Publishing white papers is a great way to showcase your in-house knowledge. Instead of distributing press releases many companies are opting to publish something of substance that can be archived and referred to for years to come. By producing an authoritative report or guide geared toward a particular issue or problem you can easily assert yourself as an expert in your industry; push aside your competition, and significantly stand out to your target audience.
An effective white paper starts with good business writing. It's important to know your subject matter inside and out. In-depth research is crucial to ensuring your white paper is unique and not a duplication of something already available. Noting valuable sources or expanding on established perspectives is perfectly legitimate. You need to understand what your reader has been exposed to and use common vernacular. Your white paper needs to address a concern or problem commonly known amongst your target audience.
The best way to get the word out about your white paper is by joining online communities, such as: LinkedIn, Facebook, Twitter, Scribd or Slideshare. There are lots of places online to connect to like-minded people. You'll need to spend some time listening to the conversations that are taking place amongst these networks and integrate yourself into existing dialogues. Answer questions, ask questions, share helpful links, and make yourself approachable. This network can help you with topics and subject matter; along with, distribution of your white paper.
Social networks have an incredibly proficient system for distributing informative or entertaining content. It has been said that all it takes is 7,500 committed, talented word of mouthers to seed a message with, so that every single Canadian would hear about it in 12 weeks (providing you had the right product & newsworthy message) This idea of Sean Moffitt, a Canadian author; along with, other multiple sources can easily be applied for Australian's as well. Both countries share approximately the same population and online behaviour.

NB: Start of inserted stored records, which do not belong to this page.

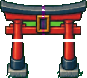
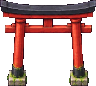
Trees, bushes and street/forest props from the Hinomori outdoor sheets
- tools/build_outdoor.py cuts hm_trees / hm_props / hm_forest_props and saves them
  under the existing sprite keys (trees, bushes, lamps, poles, stone lanterns,
  hokora, torii, bench, post box, vending machine, bicycle, mirror, notice boards,
  signposts, planters, barrel, rock, stump, mushrooms); maple, pine, hedge, log
  and jizō are cut as new keys for later
- ground paintings for town and forest kept as drafts (they don't follow the map
  layout yet)

Claude-Session: https://claude.ai/code/session_011Zi88tGxDgPkapzyoRV2XS

diff --git a/tools/build_outdoor.py b/tools/build_outdoor.py
@@ -1,0 +1,46 @@
+"""
+Cut trees, bushes and outdoor props from the Hinomori outdoor sheets
+(art/sheets/hm_trees.webp, hm_props.webp, hm_forest_props.webp) and save them under the
+existing sprite keys, so the town and forest use them without map changes.
+
+Run: python3 tools/build_outdoor.py
+"""
+import os
+import sys
+
+sys.path.insert(0, os.path.dirname(__file__))
+from build_rooms import piece  # noqa: E402
+from extract_sheets import OUT, resize_px  # noqa: E402
+
+# sheet: [(index, sprite key(s), width in game px)]
+PIECES = {
+    'trees': [
+        (0, ['n_tree_round'], 64), (3, ['n_tree_sakura', 'p_sakura'], 70), (1, ['n_tree_cedar'], 50),
+        (4, ['n_tree_maple'], 64), (5, ['n_tree_pine'], 46), (6, ['n_bush'], 30), (7, ['n_bush_flowers'], 30),
+        (8, ['n_hedge'], 62),
+    ],
+    'props': [
+        (0, ['p_lamp'], 20), (1, ['tp_pole'], 40), (3, ['tp_lantern', 'n_lantern'], 28), (4, ['tp_hokora'], 40),
+        (2, ['tp_torii'], 96), (7, ['tp_bench'], 58), (5, ['tp_postbox', 'p_mailbox'], 24), (6, ['tp_vending'], 32),
+        (8, ['tp_bicycle'], 62), (9, ['tp_mirror'], 22), (10, ['p_board2', 'p_board'], 44), (11, ['p_signpost'], 26),
+        (12, ['tp_planter_y', 'tp_planter_p'], 32), (13, ['tp_barrel'], 26),
+    ],
+    'forest_props': [
+        (0, ['n_rock'], 30), (1, ['g_stump'], 28), (2, ['n_log'], 60), (3, ['n_jizo'], 26),
+        (4, ['p_sign_small'], 26), (5, ['g_mushrooms'], 26),
+    ],
+}
+
+
+def main():
+    for sh, items in PIECES.items():
+        for idx, keys, width in items:
+            img = piece(sh, idx, scale=1)
+            img = resize_px(img, max(8, round(img.height * width / img.width)))
+            for k in keys:
+                img.save(os.path.join(OUT, f'{k}.png'))
+    print(', '.join(k for items in PIECES.values() for _, ks, _ in items for k in ks))
+
+
+if __name__ == '__main__':
+    main()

This means that it's theoretically possible for your white paper to be read and discussed by a broad audience if you do your homework and research the topic while actively engaging with an influential online network.
It used to be that wide-spread publicity had to be paid for with fancy advertising and colourful commercials; however, when it comes to online the situation is very different. People want to identify with brands by learning more about the people who work behind the scenes. They want to understand what goes into a typical day and when new developments occur a fan of your brand will want to know about it. Back in the old days breakthroughs were kept in-house, and customers only heard about them when a product was already launched into the market. Now we have crowdsourcing and ways to involve the consumer with the process of creating, promoting and distributing products.
Things have changed since the advent of the information revolution and instead of an ad or press release telling a customer about a new product- it's more impactful to publish a behind-the-scenes expose showcasing all the elements that went into this new development. A white paper can keep people on the edge of their seat because they get a small glimpse into the developments of what awaits them.
Consumers are savvy and intelligent. They want to learn more about how products are made and what is involved in producing the products they buy. The science behind the product is an effective way to explain something new in a manner that demonstrates to the customer that you respect their intelligence enough not to merely explain your brand or product as a slogan.